But Will Ferrell-haters and people who just don’t get him should face it: Elf will make Ferrell a bona fide star — and for good reason.
He’s as adept at sweet as he is at rude, the mere sight of him in the yellow-and-green elf suit is good for a laugh, and his senses are so completely tuned into the character, it’s scary. “In tune,” however, is a kind phrase for an actor who can shove spaghetti mixed with maple syrup and Pop-Tarts so gleefully into his mouth. The movie, nevertheless, turns its back on its best special effect for computer-generated trickery in the third act.
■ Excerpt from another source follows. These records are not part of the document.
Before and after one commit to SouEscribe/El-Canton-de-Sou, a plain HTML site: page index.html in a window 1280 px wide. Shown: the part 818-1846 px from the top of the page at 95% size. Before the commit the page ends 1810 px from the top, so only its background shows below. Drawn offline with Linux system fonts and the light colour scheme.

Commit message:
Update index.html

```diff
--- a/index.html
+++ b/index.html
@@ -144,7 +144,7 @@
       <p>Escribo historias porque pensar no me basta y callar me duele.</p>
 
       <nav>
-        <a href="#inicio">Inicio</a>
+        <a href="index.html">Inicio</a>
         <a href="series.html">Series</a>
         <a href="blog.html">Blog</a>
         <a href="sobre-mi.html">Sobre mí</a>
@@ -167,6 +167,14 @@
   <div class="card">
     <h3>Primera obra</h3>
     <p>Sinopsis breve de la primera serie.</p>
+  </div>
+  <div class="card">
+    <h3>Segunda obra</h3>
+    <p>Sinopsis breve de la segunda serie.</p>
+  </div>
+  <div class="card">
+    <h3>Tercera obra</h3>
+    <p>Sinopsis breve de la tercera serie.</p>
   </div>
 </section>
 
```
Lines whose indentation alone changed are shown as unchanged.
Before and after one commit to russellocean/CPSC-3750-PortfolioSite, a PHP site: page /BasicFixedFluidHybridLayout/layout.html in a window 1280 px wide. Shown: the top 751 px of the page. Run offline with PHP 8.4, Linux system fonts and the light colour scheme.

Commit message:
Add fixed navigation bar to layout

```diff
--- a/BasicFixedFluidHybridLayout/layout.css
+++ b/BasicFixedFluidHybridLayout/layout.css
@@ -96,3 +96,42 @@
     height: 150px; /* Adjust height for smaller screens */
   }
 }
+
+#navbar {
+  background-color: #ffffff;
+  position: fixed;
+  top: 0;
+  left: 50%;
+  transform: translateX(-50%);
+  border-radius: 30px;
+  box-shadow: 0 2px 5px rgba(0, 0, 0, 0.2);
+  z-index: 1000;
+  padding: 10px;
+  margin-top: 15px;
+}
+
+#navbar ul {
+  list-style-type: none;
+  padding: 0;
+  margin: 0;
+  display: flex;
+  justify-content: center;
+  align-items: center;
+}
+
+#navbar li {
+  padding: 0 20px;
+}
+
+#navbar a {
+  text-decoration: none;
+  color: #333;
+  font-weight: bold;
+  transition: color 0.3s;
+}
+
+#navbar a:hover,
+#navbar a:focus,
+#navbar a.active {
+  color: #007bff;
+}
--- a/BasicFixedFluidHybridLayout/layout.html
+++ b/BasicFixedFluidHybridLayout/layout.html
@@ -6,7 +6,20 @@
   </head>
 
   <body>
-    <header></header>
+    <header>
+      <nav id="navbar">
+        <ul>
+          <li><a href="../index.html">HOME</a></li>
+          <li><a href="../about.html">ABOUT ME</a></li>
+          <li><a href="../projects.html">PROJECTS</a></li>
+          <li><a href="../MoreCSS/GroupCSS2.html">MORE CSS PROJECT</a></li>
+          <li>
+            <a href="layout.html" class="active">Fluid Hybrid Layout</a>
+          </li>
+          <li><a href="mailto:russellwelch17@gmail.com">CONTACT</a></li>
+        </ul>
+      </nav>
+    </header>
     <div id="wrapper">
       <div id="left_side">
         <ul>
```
Elf‘s weakest link is not the heartwarming Christmas cheer of that act, but the totally implausible bah-humbugs of the Scrooge-like character played by James Caan. It’s great casting, and Caan can pull off a strange sort of sentiment. But this script forces too many unreasonably grumpy moments on him.
Buddy (Ferrell) is a baby raised by elves as an elf after he crawled into Santa’s sack one Christmas Eve. Upon becoming an adult, Buddy learns he is not an elf, and neither is Papa Elf (Bob Newhart, less low-key than boring in this role) actually his father.
That parent would be Walter Hobbs (Caan), a curmudgeonly publisher of children’s books who fathered Buddy unknowingly with a long-ago college love. In hopes of meeting Walter, Buddy journeys on foot from the North Pole to New York, where his naivete is mistaken for madness.
Initially cast off by Walter, Buddy finds temporary work as a department-store elf and romance with a cynical cohort played by Zooey Deschanel. With no-nonsense skepticism, Deschanel throws out zingers like the anti-Reese Witherspoon. Her finely featured singing voice is an added bonus.
Eventually, Walter takes Buddy in to live with him, his wife (Mary Steenburgen) and young son (Daniel Tay). As Buddy learns the rough ropes of Walter’s business, there is the problem of diminished Christmas spirit to contend with. Without it, Santa’s sleigh can’t fly, setting up the film’s third act, in which Buddy — you guessed it — must save Christmas.
The intentionally fake sets and stop-motion animation are director Jon Favreau’s homage to the Rankin/Bass Christmas specials. But it is fleeting, aging-hipster lip service, paid for no good reason. Every bit in the North Pole is weak. Elves adapt ESPN-speak in calling toy-making “the big show” and grouse about middle-management concerns with Etch-a-Sketch quotas.
Ferrell forces the film to come alive when he hits the department store, giving every single one of those scenes undeniable comic punch. And the film has a strong theme and heart. Buddy’s weaknesses as an elf come in handier in the real world, and his love for Walter feels genuine.
But Walter is such a coldhearted penny-pincher that he leaves the resolution out of a book to save some cash. Yeah, right. And his actions at the end, though setting up a marvelous special-effects shot, make no sense. After what he’s seen, there’s no way he would not be singing at that moment. Because Elf is otherwise worth seeing, you’ll understand what that means.